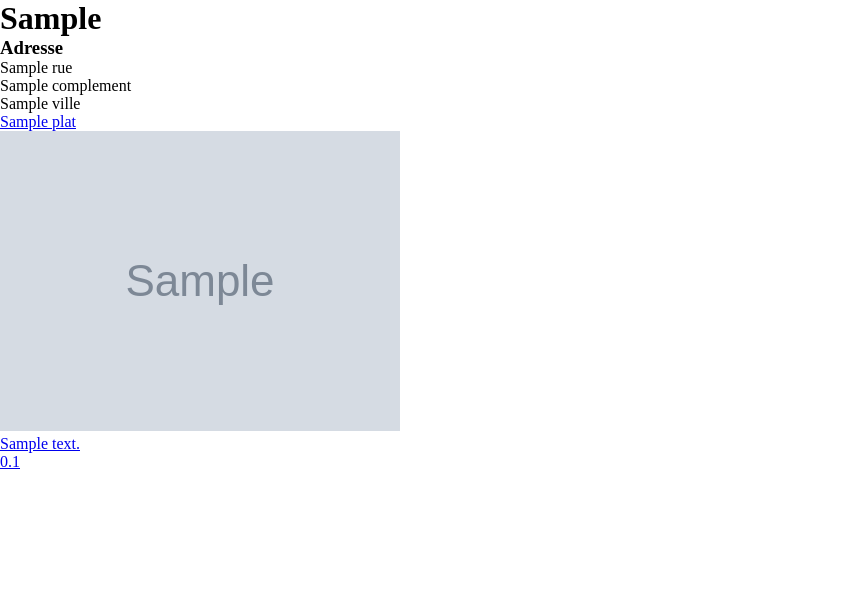
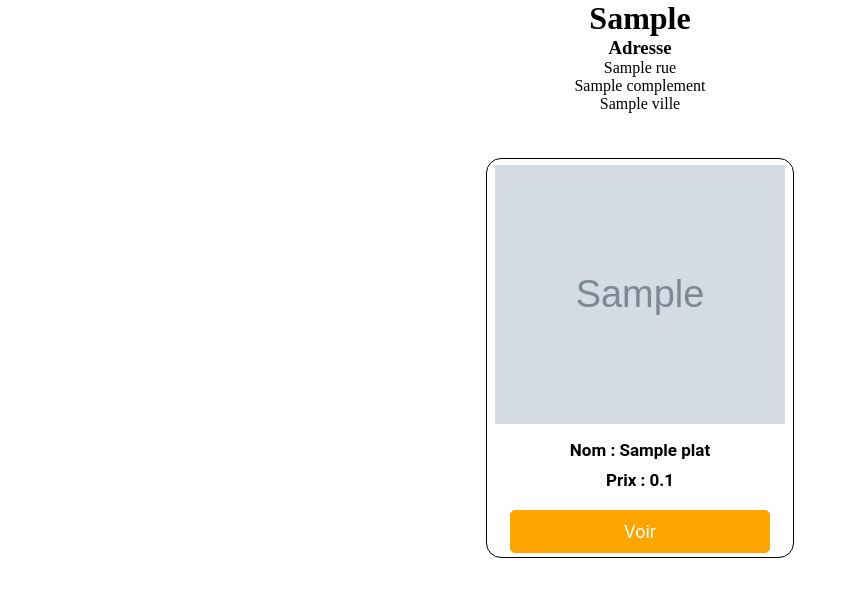
Before and after one commit to Coeurtisol/goeat, a Symfony app: template templates/restaurant/show.html.twig in a window 1280 px wide. Shown: the part 100-697 px from the top of the page, without its empty margins (0-857 px from the left). Run offline with Twig, Linux system fonts and the light colour scheme; the template is opened without the code that fills it: most values are stand-ins (such as "Sample title", 1, 10 or a date in 2020); grey boxes marked "Sample" are stand-in pictures; some libraries are stand-ins or nearby versions.

Commit message:
wip: wip

```diff
--- a/templates/restaurant/show.html.twig
+++ b/templates/restaurant/show.html.twig
@@ -4,6 +4,74 @@
 {% endblock %}
 
 {% block body %}
+	<style>
+		.restaurateur {
+			width: 80%;
+			margin: 30px auto;
+			display: flex;
+			justify-content: space-evenly;
+			flex-wrap: wrap;
+		}
+		.restaurateur img {
+			width: 100%;
+			height: 100%;
+		}
+		.unRestau {
+			list-style-type: none;
+			height: 400px;
+			width: 30%;
+			border: 1px solid black;
+			border-radius: 15px;
+			margin: 15px;
+		}
+		.infoPlatRestau {
+			display: flex;
+			justify-content: space-evenly;
+		}
+		.vitrine {
+			width: 95%;
+			height: 65%;
+			margin: 2% auto;
+		}
+		.detail {
+			display: flex;
+			flex-direction: column;
+			align-items: center;
+			align-content: center;
+			margin: 5px;
+		}
+
+		.titleRestau {
+			margin: 5px;
+			font-size: 17px;
+			font-family: roboto;
+			font-weight: 600;
+		}
+
+		.restaurateur .btnEdit {
+			width: 85%;
+			font-family: roboto;
+			background-color: orange;
+			border-radius: 5px;
+			border: 1px solid orange;
+			font-size: 18px;
+			padding: 10px;
+			margin: 10px 0;
+
+		}
+		.btnEdit a {
+			text-decoration: none;
+			color: white;
+		}
+
+		.info {
+			display: flex;
+			flex-direction: column;
+			align-items: center;
+		}
+	</style>
+
+	<div class="info">
 		<h1>{{restaurant.raisonSociale}}</h1>
 
 		<h3>Adresse</h3>
@@ -12,15 +80,26 @@
 			<p>{{restaurant.complement}}</p>
 		{% endif %}
 		<p>{{restaurant.ville}}</p>
+	</div>
 
+	<ul class="restaurateur">
 		{% for plat in restaurant.plats %}
-		<div>
-			<a href="{{path('plat_show',{'id': plat.id})}}">
-				<p>{{plat.nom}}</p>
-				<img src="{{ asset("images/plat/"~ plat.photo)}}">
-				<p>{{plat.description}}</p>
-				<p>{{plat.prix / 100}}</p>
-			</a>
+			<li class="unRestau">
+				<div class="vitrine"><img src="{{asset("images/plat/"~ plat.photo)}}" alt=""></div>
+				<div class="infoPlatRestau">
+					<div class="detail">
+						<span class="titleRestau">Nom :
+							{{plat.nom}}</span>
+						<span class="titleRestau">Prix :
+							{{plat.prix / 100}}</span>
 					</div>
+				</div>
+				<div class="infoPlatRestau">
+					<button class="btnEdit">
+						<a href="{{path('plat_show',{'id': plat.id})}}">Voir</a>
+					</button>
+				</div>
+			</li>
 		{% endfor %}
+	</ul>
 {% endblock %}
```
Also changed, not shown: templates/restaurant/index.html.twig (+49 -50 lines). Lines whose indentation alone changed are shown as unchanged.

Exercise:
Repeat the records in full, precisely, and keep the pictures out.

Output for this task:
Before and after one commit to Coeurtisol/goeat, a Symfony app: template templates/restaurant/show.html.twig in a window 1280 px wide. Shown: the part 100-697 px from the top of the page, without its empty margins (0-857 px from the left). Run offline with Twig, Linux system fonts and the light colour scheme; the template is opened without the code that fills it: most values are stand-ins (such as "Sample title", 1, 10 or a date in 2020); grey boxes marked "Sample" are stand-in pictures; some libraries are stand-ins or nearby versions.

Commit message:
wip: wip

```diff
--- a/templates/restaurant/show.html.twig
+++ b/templates/restaurant/show.html.twig
@@ -4,6 +4,74 @@
 {% endblock %}
 
 {% block body %}
+	<style>
+		.restaurateur {
+			width: 80%;
+			margin: 30px auto;
+			display: flex;
+			justify-content: space-evenly;
+			flex-wrap: wrap;
+		}
+		.restaurateur img {
+			width: 100%;
+			height: 100%;
+		}
+		.unRestau {
+			list-style-type: none;
+			height: 400px;
+			width: 30%;
+			border: 1px solid black;
+			border-radius: 15px;
+			margin: 15px;
+		}
+		.infoPlatRestau {
+			display: flex;
+			justify-content: space-evenly;
+		}
+		.vitrine {
+			width: 95%;
+			height: 65%;
+			margin: 2% auto;
+		}
+		.detail {
+			display: flex;
+			flex-direction: column;
+			align-items: center;
+			align-content: center;
+			margin: 5px;
+		}
+
+		.titleRestau {
+			margin: 5px;
+			font-size: 17px;
+			font-family: roboto;
+			font-weight: 600;
+		}
+
+		.restaurateur .btnEdit {
+			width: 85%;
+			font-family: roboto;
+			background-color: orange;
+			border-radius: 5px;
+			border: 1px solid orange;
+			font-size: 18px;
+			padding: 10px;
+			margin: 10px 0;
+
+		}
+		.btnEdit a {
+			text-decoration: none;
+			color: white;
+		}
+
+		.info {
+			display: flex;
+			flex-direction: column;
+			align-items: center;
+		}
+	</style>
+
+	<div class="info">
 		<h1>{{restaurant.raisonSociale}}</h1>
 
 		<h3>Adresse</h3>
@@ -12,15 +80,26 @@
 			<p>{{restaurant.complement}}</p>
 		{% endif %}
 		<p>{{restaurant.ville}}</p>
+	</div>
 
+	<ul class="restaurateur">
 		{% for plat in restaurant.plats %}
-		<div>
-			<a href="{{path('plat_show',{'id': plat.id})}}">
-				<p>{{plat.nom}}</p>
-				<img src="{{ asset("images/plat/"~ plat.photo)}}">
-				<p>{{plat.description}}</p>
-				<p>{{plat.prix / 100}}</p>
-			</a>
+			<li class="unRestau">
+				<div class="vitrine"><img src="{{asset("images/plat/"~ plat.photo)}}" alt=""></div>
+				<div class="infoPlatRestau">
+					<div class="detail">
+						<span class="titleRestau">Nom :
+							{{plat.nom}}</span>
+						<span class="titleRestau">Prix :
+							{{plat.prix / 100}}</span>
 					</div>
+				</div>
+				<div class="infoPlatRestau">
+					<button class="btnEdit">
+						<a href="{{path('plat_show',{'id': plat.id})}}">Voir</a>
+					</button>
+				</div>
+			</li>
 		{% endfor %}
+	</ul>
 {% endblock %}
```
Also changed, not shown: templates/restaurant/index.html.twig (+49 -50 lines). Lines whose indentation alone changed are shown as unchanged.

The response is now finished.